PROBLEM DETAILS ▸ Write every record below out exactly; no images.

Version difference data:

+ + + +

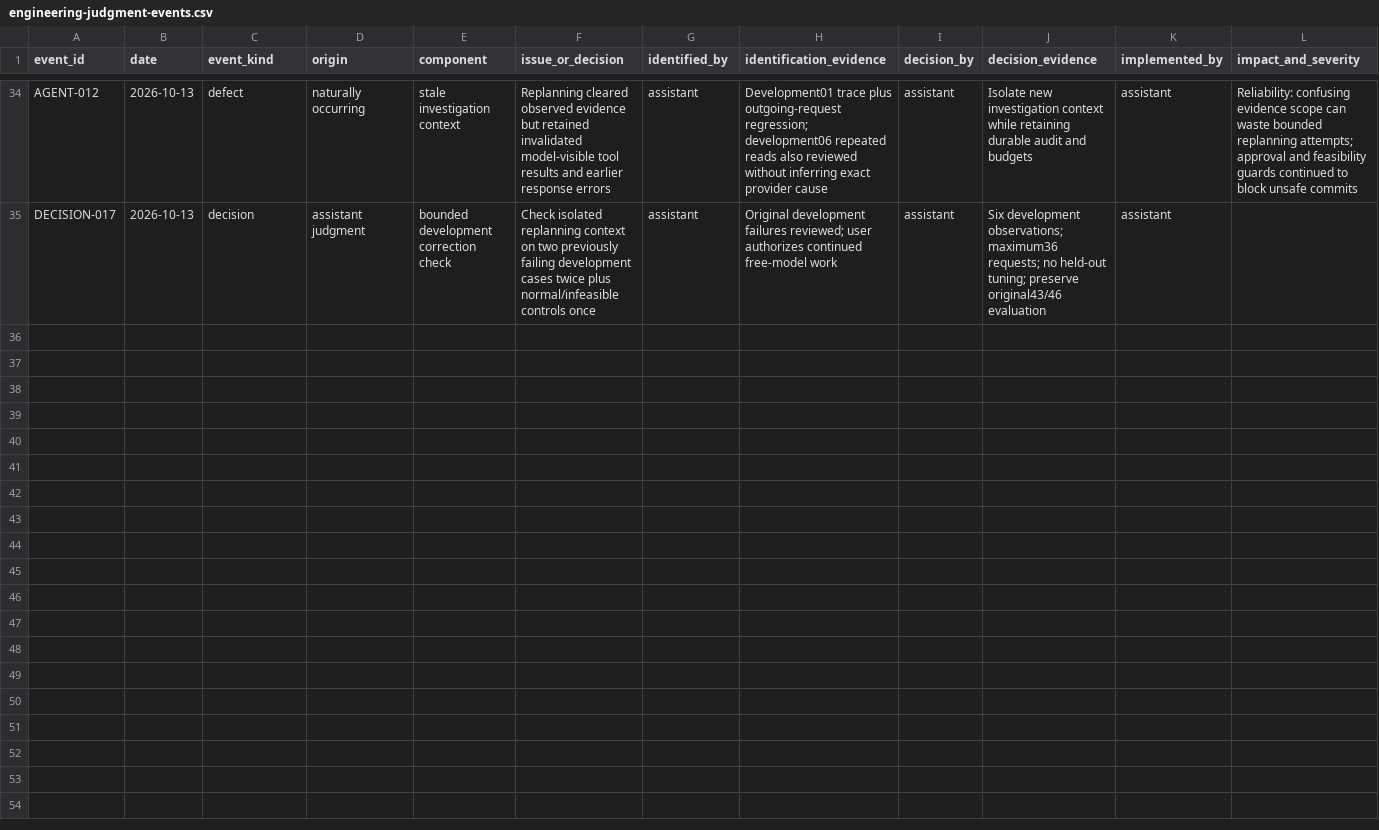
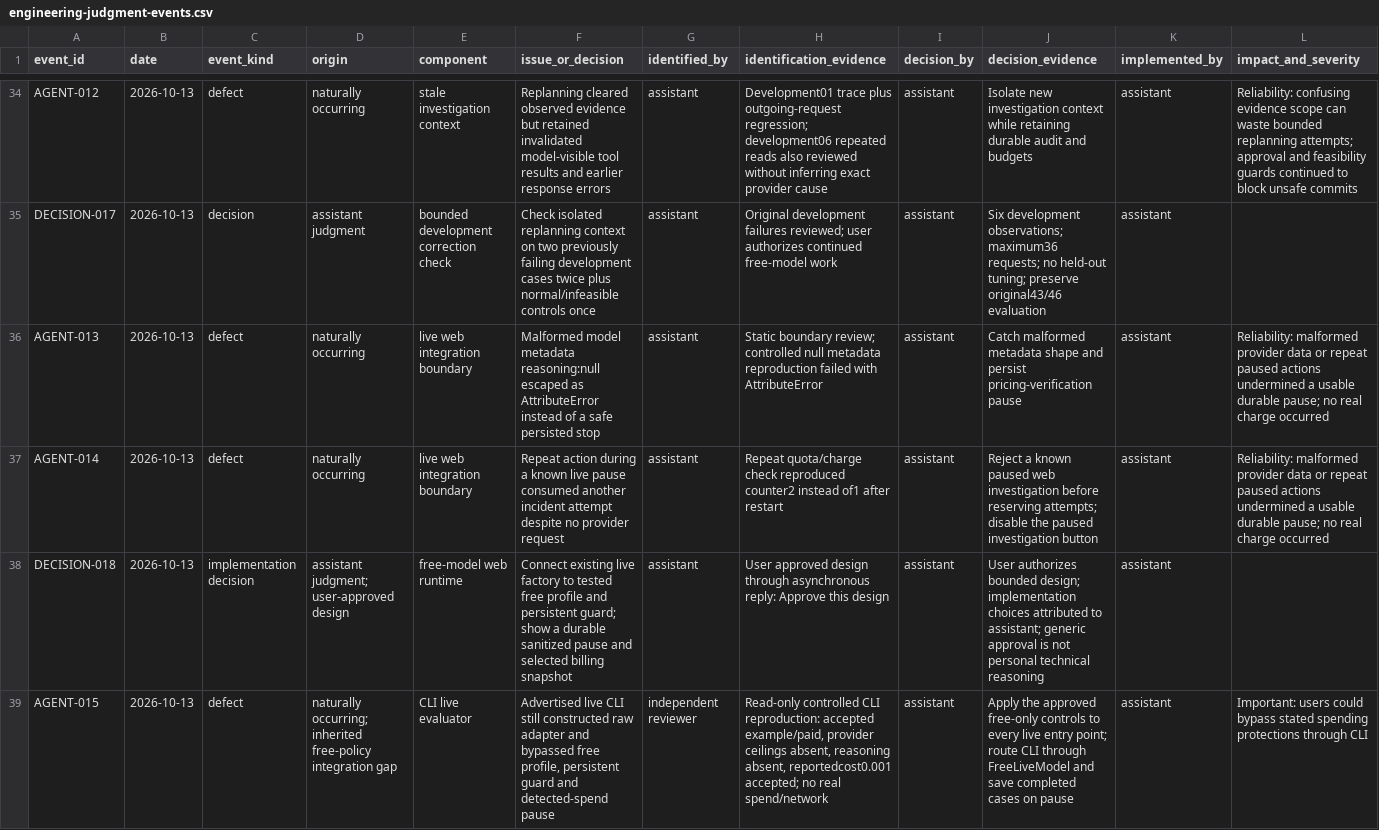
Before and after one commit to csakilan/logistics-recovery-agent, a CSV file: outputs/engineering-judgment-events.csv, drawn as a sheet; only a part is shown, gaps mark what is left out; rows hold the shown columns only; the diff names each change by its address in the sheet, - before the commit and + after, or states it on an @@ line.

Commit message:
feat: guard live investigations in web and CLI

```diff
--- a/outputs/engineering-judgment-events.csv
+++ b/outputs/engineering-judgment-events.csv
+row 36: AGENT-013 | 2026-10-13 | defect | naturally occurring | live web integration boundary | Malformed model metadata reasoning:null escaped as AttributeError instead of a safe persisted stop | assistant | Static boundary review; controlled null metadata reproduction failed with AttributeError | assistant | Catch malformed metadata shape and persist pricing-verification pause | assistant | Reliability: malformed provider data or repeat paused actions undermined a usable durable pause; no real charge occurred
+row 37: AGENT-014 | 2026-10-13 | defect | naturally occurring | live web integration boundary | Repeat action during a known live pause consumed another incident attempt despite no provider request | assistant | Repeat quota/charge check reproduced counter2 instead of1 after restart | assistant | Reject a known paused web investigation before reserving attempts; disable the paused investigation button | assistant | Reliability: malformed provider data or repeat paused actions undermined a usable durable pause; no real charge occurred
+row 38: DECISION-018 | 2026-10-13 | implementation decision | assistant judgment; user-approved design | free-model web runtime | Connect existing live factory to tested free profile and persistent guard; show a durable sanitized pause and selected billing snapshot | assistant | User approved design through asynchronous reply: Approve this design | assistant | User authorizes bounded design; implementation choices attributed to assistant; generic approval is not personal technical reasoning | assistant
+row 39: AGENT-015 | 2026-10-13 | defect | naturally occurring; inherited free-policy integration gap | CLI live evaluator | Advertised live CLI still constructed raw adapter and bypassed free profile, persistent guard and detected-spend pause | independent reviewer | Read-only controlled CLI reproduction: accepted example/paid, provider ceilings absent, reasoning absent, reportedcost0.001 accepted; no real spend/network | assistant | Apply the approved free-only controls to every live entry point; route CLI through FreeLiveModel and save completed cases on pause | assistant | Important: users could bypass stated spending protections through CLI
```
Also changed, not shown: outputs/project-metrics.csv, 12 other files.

+ + + +

RESPONSE BELOW ▸
Before and after one commit to csakilan/logistics-recovery-agent, a CSV file: outputs/engineering-judgment-events.csv, drawn as a sheet; only a part is shown, gaps mark what is left out; rows hold the shown columns only; the diff names each change by its address in the sheet, - before the commit and + after, or states it on an @@ line.

Commit message:
feat: guard live investigations in web and CLI

```diff
--- a/outputs/engineering-judgment-events.csv
+++ b/outputs/engineering-judgment-events.csv
+row 36: AGENT-013 | 2026-10-13 | defect | naturally occurring | live web integration boundary | Malformed model metadata reasoning:null escaped as AttributeError instead of a safe persisted stop | assistant | Static boundary review; controlled null metadata reproduction failed with AttributeError | assistant | Catch malformed metadata shape and persist pricing-verification pause | assistant | Reliability: malformed provider data or repeat paused actions undermined a usable durable pause; no real charge occurred
+row 37: AGENT-014 | 2026-10-13 | defect | naturally occurring | live web integration boundary | Repeat action during a known live pause consumed another incident attempt despite no provider request | assistant | Repeat quota/charge check reproduced counter2 instead of1 after restart | assistant | Reject a known paused web investigation before reserving attempts; disable the paused investigation button | assistant | Reliability: malformed provider data or repeat paused actions undermined a usable durable pause; no real charge occurred
+row 38: DECISION-018 | 2026-10-13 | implementation decision | assistant judgment; user-approved design | free-model web runtime | Connect existing live factory to tested free profile and persistent guard; show a durable sanitized pause and selected billing snapshot | assistant | User approved design through asynchronous reply: Approve this design | assistant | User authorizes bounded design; implementation choices attributed to assistant; generic approval is not personal technical reasoning | assistant
+row 39: AGENT-015 | 2026-10-13 | defect | naturally occurring; inherited free-policy integration gap | CLI live evaluator | Advertised live CLI still constructed raw adapter and bypassed free profile, persistent guard and detected-spend pause | independent reviewer | Read-only controlled CLI reproduction: accepted example/paid, provider ceilings absent, reasoning absent, reportedcost0.001 accepted; no real spend/network | assistant | Apply the approved free-only controls to every live entry point; route CLI through FreeLiveModel and save completed cases on pause | assistant | Important: users could bypass stated spending protections through CLI
```
Also changed, not shown: outputs/project-metrics.csv, 12 other files.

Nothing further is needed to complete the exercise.